The Davis Cup is the top international team event in men’s tennis. The brainchild of Dwight Davis and three of his Harvard University colleagues, the Davis Cup began in 1899 as a match between the United States of America and Great Britain. In 1905, the Davis Cup expanded to include four more teams – Australasia, Austria, Belgium and France. By the 1920s, more than 20 sides were playing in the event.
Until the early 1970s, only Australia/Australasia, France, Great Britain and the United States of America had won the Davis Cup. Now 13 teams have taken out the prize, with the Czech Republic beating Spain in the 2012 Davis Cup final.
In 2013, 130 countries have entered the Davis Cup, making it the world’s largest annual international team competition. The Davis Cup is structured with a 16-nation World Group, contested over four weekends during the year. The other countries are divided into three regional Zones, with promotion to and relegation from the World Group.
Unlike most sports tournaments, Davis Cup history plays an important role in future editions. The event has what is known as the choice of ground rule, which means that it is impossible for teams to enjoy home advantage against the same opponent in back-to-back ties. For example, the Czech Republic will begin its Davis Cup defence in Switzerland because the Czechs were paired with the Swiss and Prague staged the most recent meeting of the nations in 2007.
Once the initial Davis Cup draw is made, the choice of ground rule and the results of the ties determine the venues. It is one of the competition’s quirks.
Bookmakers have installed Serbia as the hot 2013 Davis Cup favourite in the expectation that any side featuring Novak Djokovic will take a lot of beating. Djokovic is the world number one in men’s singles and playing for the Serbians is as important to him as participating in Grand Slam events.
The Djokovic factor explains why Serbia is around the 2-1 mark to win the 2013 Davis Cup. But the Serbians did not get past the 2012 Davis Cup World Group quarter-finals without Djokovic so, if he hits a rough patch of form or misses a tie for whatever reason, they will be very vulnerable.
Serbia’s most likely route to the 2013 Davis Cup final is via Belgium away, the United States of America away and Spain at home, while the Serbians would probably visit Argentina or host the Czech Republic if it made the title decider. There is better value than 2-1 Serbia available.

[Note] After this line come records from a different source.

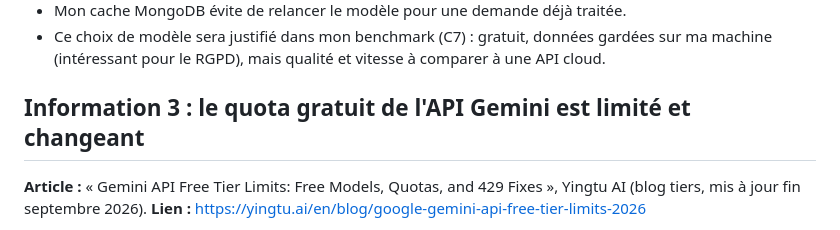
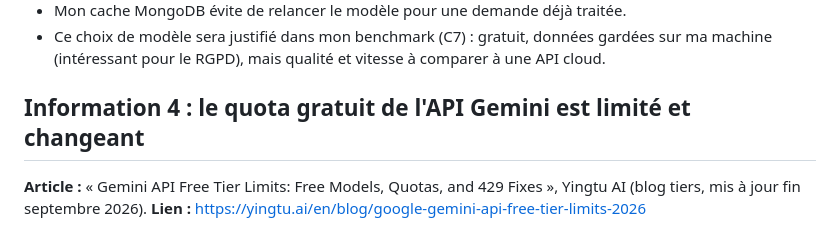
Before and after one commit to lucasHENNEUSE/planificateur_repas_budget, a Markdown page: veille/2026-11-09.md, the part around the change. GitHub-like rendering.

Commit message:
Update section header in veille/2026-11-09.md

```diff
--- a/veille/2026-11-09.md
+++ b/veille/2026-11-09.md
@@ -59,7 +59,7 @@ Trois enseignements que je retiens :
 - Mon cache MongoDB évite de relancer le modèle pour une demande déjà traitée.
 - Ce choix de modèle sera justifié dans mon benchmark (C7) : gratuit, données gardées sur ma machine (intéressant pour le RGPD), mais qualité et vitesse à comparer à une API cloud.
 
-## Information 3 : le quota gratuit de l'API Gemini est limité et changeant
+## Information 4 : le quota gratuit de l'API Gemini est limité et changeant
 
 **Article :** « Gemini API Free Tier Limits: Free Models, Quotas, and 429 Fixes », Yingtu AI (blog tiers, mis à jour fin septembre 2026).
 **Lien :** https://yingtu.ai/en/blog/google-gemini-api-free-tier-limits-2026
```
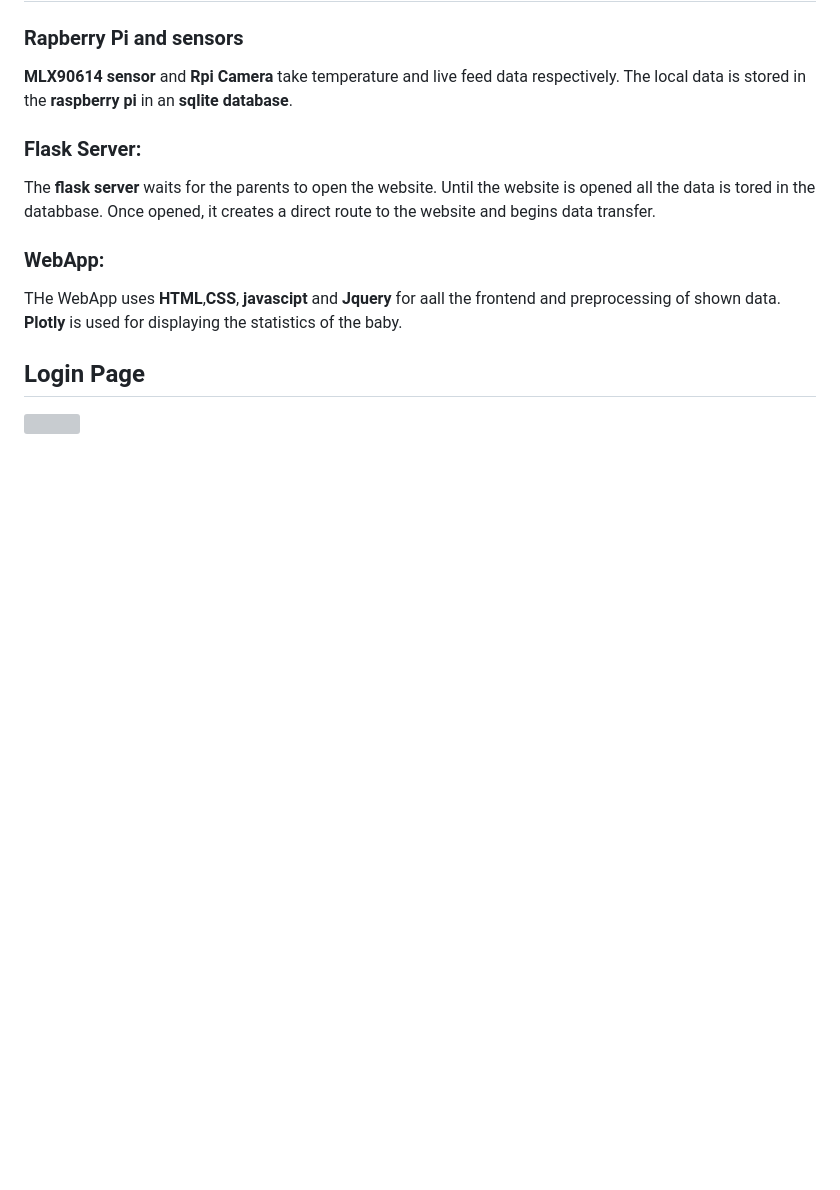
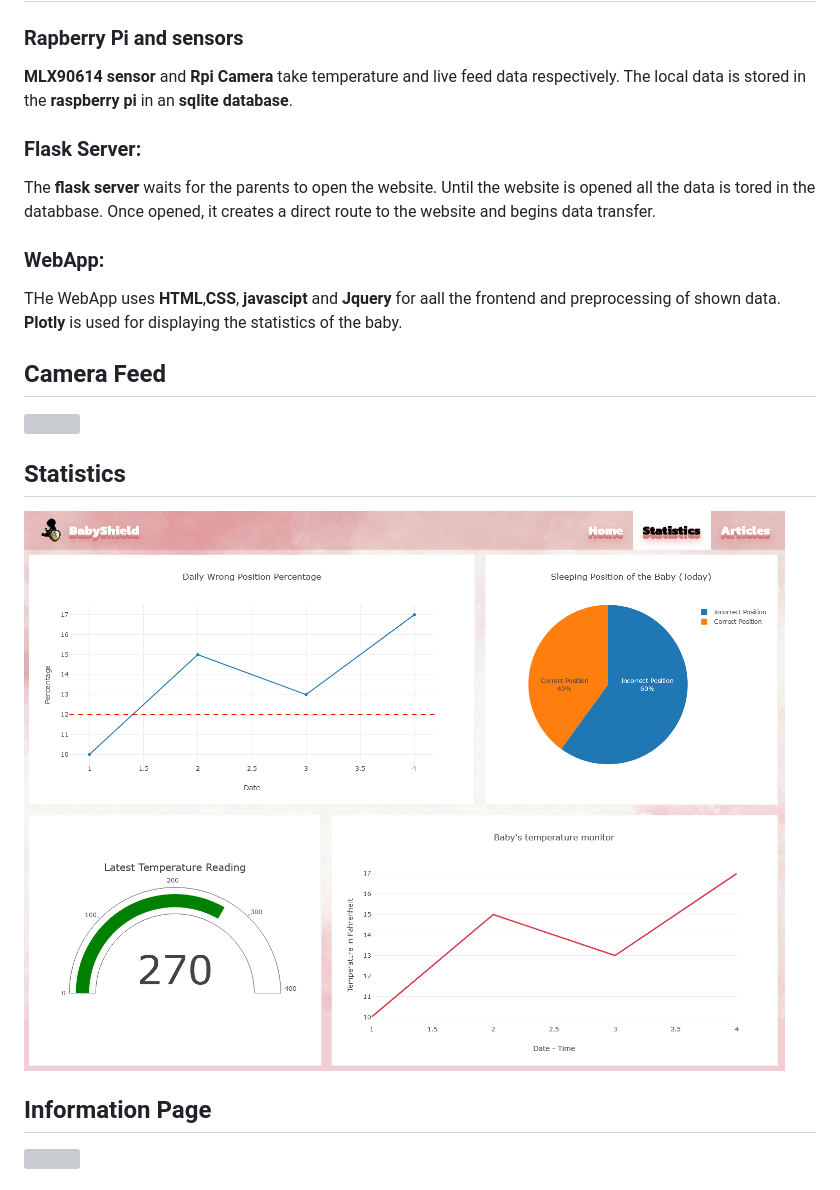
Before and after one commit to Shaashwat05/baby_monitoring, a Markdown page: README.md, the part around the change printed below. GitHub-like rendering; pictures changed too: resources/Statistics.png (added); blank space fills up the shorter version; grey boxes are pictures that could not be loaded.

```diff
--- a/README.md
+++ b/README.md
@@ -40,5 +40,11 @@ The **flask server** waits for the parents to open the website. Until the websit
 
 THe WebApp uses **HTML**,**CSS**, **javascipt** and **Jquery** for aall the frontend and preprocessing of shown data. **Plotly** is used for displaying the statistics of the baby.
 
-## Login Page
+## Camera Feed
+<img src="https://github.com/Shaashwat05/baby_monitoring/blob/master/resources/Landing.png?raw=true">
+
+## Statistics
+<img src="https://github.com/Shaashwat05/baby_monitoring/blob/master/resources/Statistics.png?raw=true" >
+
+## Information Page
 <img src="">
```
Also changed, not shown: other parts of README.md (+0 -13 lines), 2 other files.
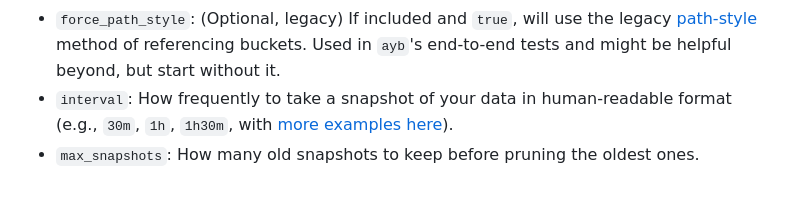
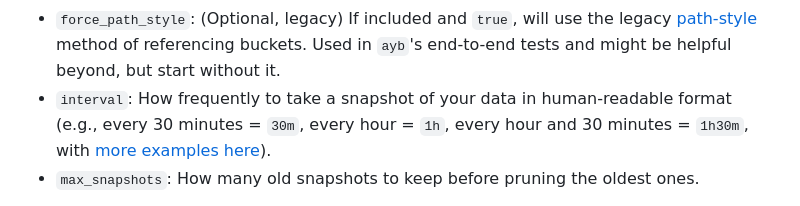
Before and after one commit to marcua/ayb, a Markdown page: README.md, the part around the change. Drawn GitHub-style.

```diff
--- a/README.md
+++ b/README.md
@@ -200,7 +200,7 @@ Here is an explanation of the parameters:
 * `endpoint_url`: (Optional if using AWS S3) Each S3-compatible storage provider will tell you their own endpoint to manage your buckets.
 * `region`: (Optional if using AWS S3) Some S3-compatible storage providers will request a region in their network where your bucket will live.
 * `force_path_style`: (Optional, legacy) If included and `true`, will use the legacy [path-style](https://docs.aws.amazon.com/AmazonS3/latest/userguide/VirtualHosting.html#path-style-access) method of referencing buckets. Used in `ayb`'s end-to-end tests and might be helpful beyond, but start without it.
-* `interval`: How frequently to take a snapshot of your data in human-readable format (e.g., `30m`, `1h`, `1h30m`, with [more examples here](https://docs.rs/go-parse-duration/latest/go_parse_duration/)).
+* `interval`: How frequently to take a snapshot of your data in human-readable format (e.g., every 30 minutes = `30m`, every hour = `1h`, every hour and 30 minutes = `1h30m`, with [more examples here](https://docs.rs/go-parse-duration/latest/go_parse_duration/)).
 * `max_snapshots`: How many old snapshots to keep before pruning the oldest ones.
 
 Once snapshots are enabled, you will see logs on the server with each periodic snapshot run. The following example shows how snapshots work, including how to list and restore them (using `interval = "3s"` and `max_snapshots = 2`):
```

It is not Switzerland, however. The Swiss have not won the Davis Cup – they made the 1992 final but lost 3-1 to the United States of America – and their progress depends on Roger Federer’s commitment. Bookmakers are being overly cautious with 2013 Davis Cup odds of as low as 4-1 about Switzerland breaking its duck, particularly as the Fed Express has ruled out playing against the Czechs.
Federer enjoys playing Davis Cup tennis and he helped the Swiss team get back into the World Group. But the four majors are what motivate the 17-time Grand Slam men’s singles champion and he will not leave his schedule open just so that he can play for Switzerland when required.
Without Federer, even with home advantage one would think that the Swiss will struggle to beat the Czech Republic so they are easy to swerve at best title odds of around 6-1.
One can spend forever and a day going through the 2013 Davis Cup draw. The only way to make sense of it from a betting perspective is to make a few assumptions, starting with picking the winners of the World Group first round ties based on the likely line-ups and odds, and then try to figure out how the business end of the event will look.
In the top half of the 2013 Davis Cup World Group draw, the likely quarter-final ties are Croatia versus Spain and the United States of America against Serbia. The Spaniards and the Serbians would probably win those clashes, which would result in Serbia hosting Spain in the semi-finals.
In the bottom half of the 2013 Davis Cup World Group draw, the likely quarter-final ties are Argentina versus France and Austria against the Czech Republic. And a semi-final between the Czechs and the Argentines would take place in Europe after last year’s epic tie in South America.
If one accepts that Argentina, the Czech Republic, Serbia and Spain are the most likely 2013 Davis Cup finalists, the Argentines would host the Serbians and the Spaniards, the Serbians would host the Czechs and the Spaniards would host the Czechs. The defending champions would have to travel.
But the Czech Republic is the 2013 Davis Cup value at odds of around 11-1 because it looks easily the most likely side to emerge from the bottom half of the 2013 Davis Cup World Group draw. Backing the Czechs at 11-1 with a view to lay off down the track is the smartest ante-post play even though they would have to play Serbia or Spain away.
The 2013 Davis Cup gets under way on Friday 1 February, with the final scheduled to start on Friday 15 November.